> _What the exercise asks_: Give the records again. Keep them exact and leave out the images.

[Change detection outputs]
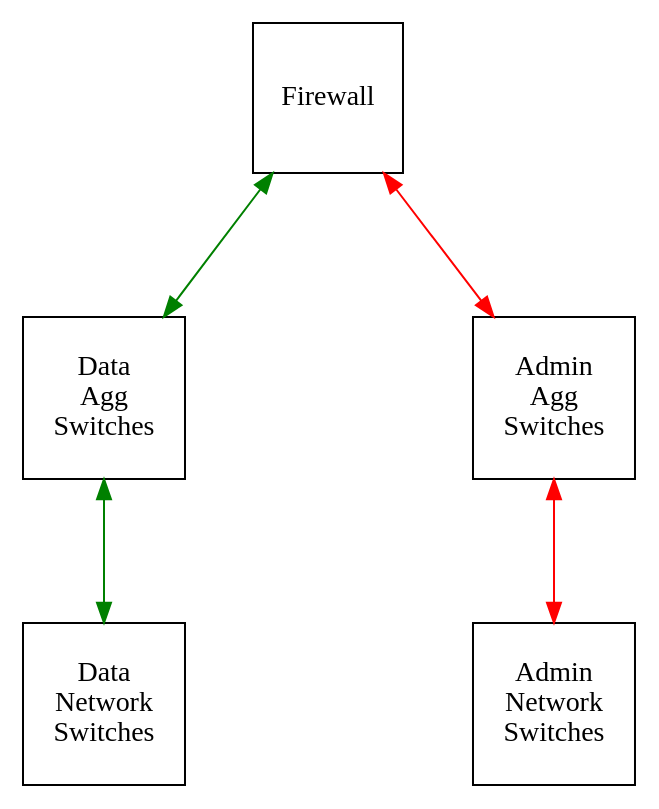
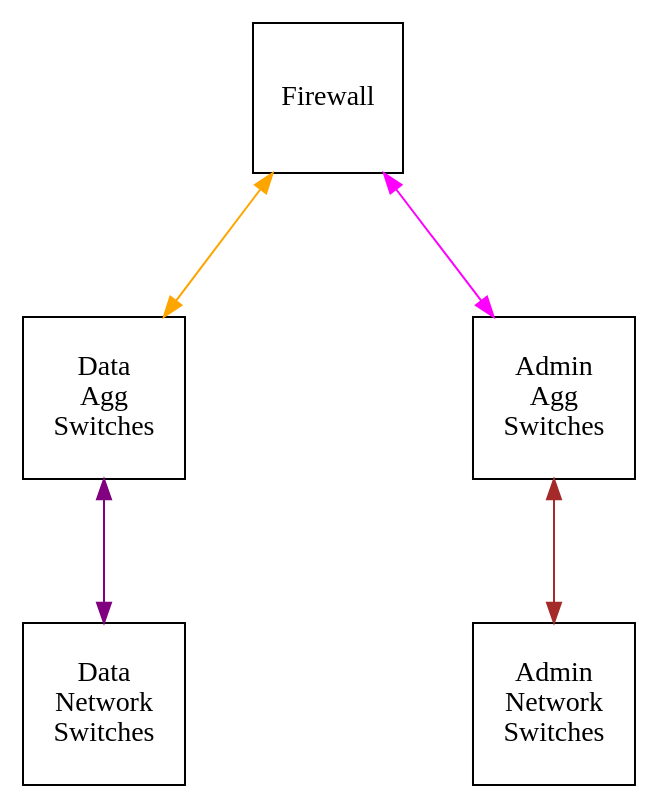
Before and after one commit to BSCrumpton/hpc-diagram-sensitivity-examples: the diagram in Switch_Diagrams/switch_diagram_2.gv, drawn with Graphviz. The commit also changed 1 other file, not shown here.

Commit message:
fixing the edge colors for switch diagram 1 and 2

```diff
--- a/Switch_Diagrams/switch_diagram_2.gv
+++ b/Switch_Diagrams/switch_diagram_2.gv
@@ -1,14 +1,14 @@
 // add Agg Switches
 digraph g {
     ranksep=1;
     nodesep=2;
     FW[shape=square,label="Firewall"];
     Data_Net[shape=square,dir=both,label="Data\nNetwork\nSwitches"];
     Admin_Net[shape=square,dir=both,label="Admin\nNetwork\nSwitches"];
-    FW -> Data_Agg[color=green,dir=both];
-    FW -> Admin_Agg[color=red,dir=both];
+    FW -> Data_Agg[color=orange,dir=both];
+    FW -> Admin_Agg[color=magenta,dir=both];
     Data_Agg[shape=square,dir=both,label="Data\nAgg\nSwitches"];
     Admin_Agg[shape=square,dir=both,label="Admin\nAgg\nSwitches"];
-    Data_Agg -> Data_Net[color=green,dir=both];
-    Admin_Agg -> Admin_Net[color=red,dir=both];
+    Data_Agg -> Data_Net[color=purple,dir=both];
+    Admin_Agg -> Admin_Net[color=brown,dir=both];
 }
```
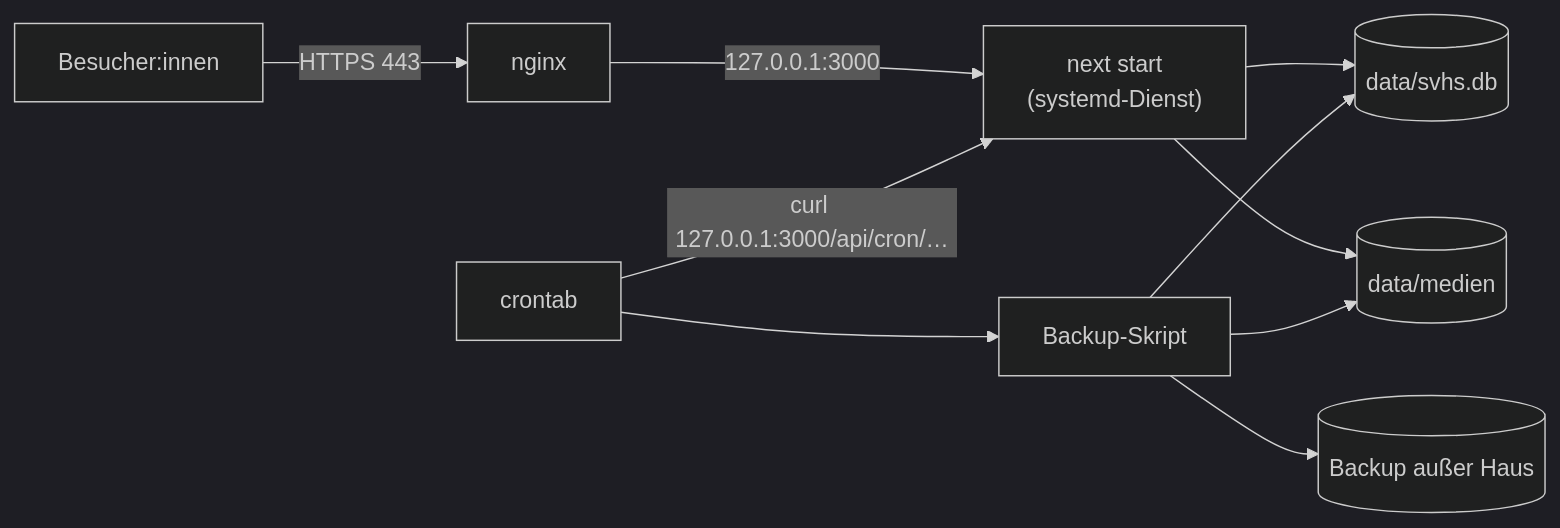
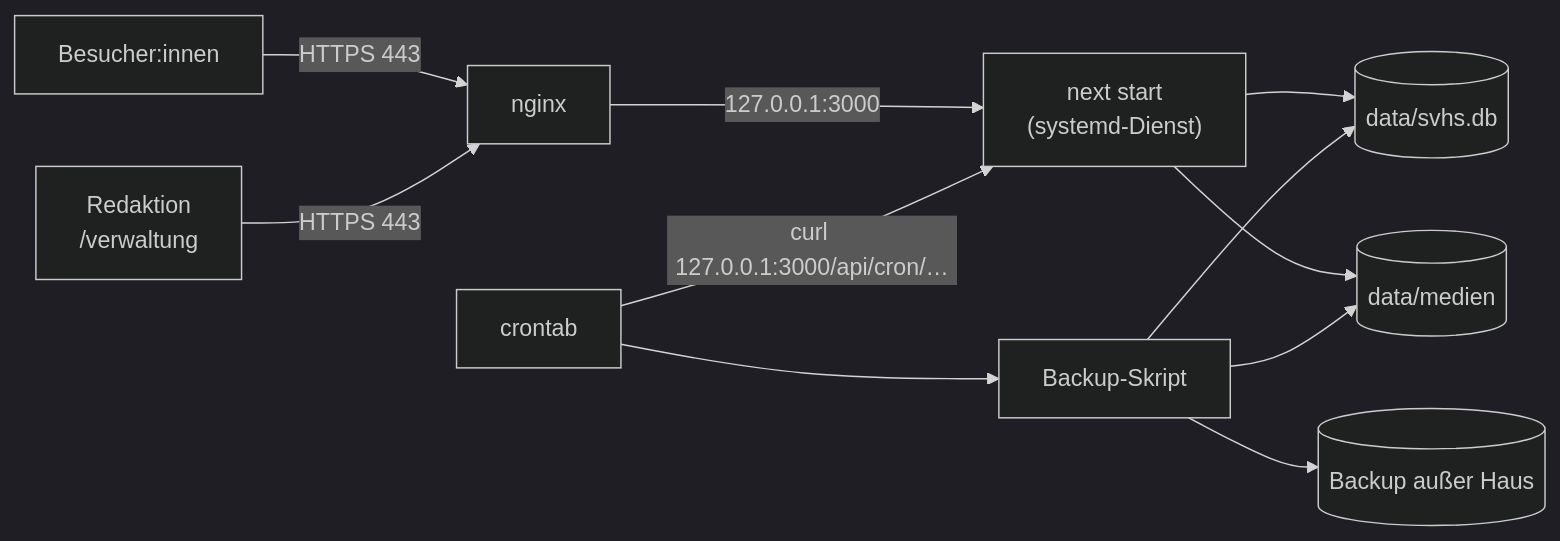
The diagram in OPERATIONS.md (Jarinski/svhose), drawn with Mermaid (dark theme) before and after one commit. The commit also changed other lines of this file and 123 other files, not shown here.

````diff
--- a/OPERATIONS.md
+++ b/OPERATIONS.md
@@ -30,12 +32,13 @@
 ```mermaid
 flowchart LR
   B["Besucher:innen"] -->|"HTTPS 443"| N["nginx"]
+  R["Redaktion<br/>/verwaltung"] -->|"HTTPS 443"| N
   N -->|"127.0.0.1:3000"| A["next start<br/>(systemd-Dienst)"]
   A --> DB[("data/svhs.db")]
   A --> M[("data/medien")]
   C["crontab"] -->|"curl 127.0.0.1:3000/api/cron/…"| A
   C --> BK["Backup-Skript"]
   BK --> DB
   BK --> M
   BK --> EXT[("Backup außer Haus")]
 ```
````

> _Solution below_:
Before and after one commit to BSCrumpton/hpc-diagram-sensitivity-examples: the diagram in Switch_Diagrams/switch_diagram_2.gv, drawn with Graphviz. The commit also changed 1 other file, not shown here.

Commit message:
fixing the edge colors for switch diagram 1 and 2

```diff
--- a/Switch_Diagrams/switch_diagram_2.gv
+++ b/Switch_Diagrams/switch_diagram_2.gv
@@ -1,14 +1,14 @@
 // add Agg Switches
 digraph g {
     ranksep=1;
     nodesep=2;
     FW[shape=square,label="Firewall"];
     Data_Net[shape=square,dir=both,label="Data\nNetwork\nSwitches"];
     Admin_Net[shape=square,dir=both,label="Admin\nNetwork\nSwitches"];
-    FW -> Data_Agg[color=green,dir=both];
-    FW -> Admin_Agg[color=red,dir=both];
+    FW -> Data_Agg[color=orange,dir=both];
+    FW -> Admin_Agg[color=magenta,dir=both];
     Data_Agg[shape=square,dir=both,label="Data\nAgg\nSwitches"];
     Admin_Agg[shape=square,dir=both,label="Admin\nAgg\nSwitches"];
-    Data_Agg -> Data_Net[color=green,dir=both];
-    Admin_Agg -> Admin_Net[color=red,dir=both];
+    Data_Agg -> Data_Net[color=purple,dir=both];
+    Admin_Agg -> Admin_Net[color=brown,dir=both];
 }
```
The diagram in OPERATIONS.md (Jarinski/svhose), drawn with Mermaid (dark theme) before and after one commit. The commit also changed other lines of this file and 123 other files, not shown here.

````diff
--- a/OPERATIONS.md
+++ b/OPERATIONS.md
@@ -30,12 +32,13 @@
 ```mermaid
 flowchart LR
   B["Besucher:innen"] -->|"HTTPS 443"| N["nginx"]
+  R["Redaktion<br/>/verwaltung"] -->|"HTTPS 443"| N
   N -->|"127.0.0.1:3000"| A["next start<br/>(systemd-Dienst)"]
   A --> DB[("data/svhs.db")]
   A --> M[("data/medien")]
   C["crontab"] -->|"curl 127.0.0.1:3000/api/cron/…"| A
   C --> BK["Backup-Skript"]
   BK --> DB
   BK --> M
   BK --> EXT[("Backup außer Haus")]
 ```
````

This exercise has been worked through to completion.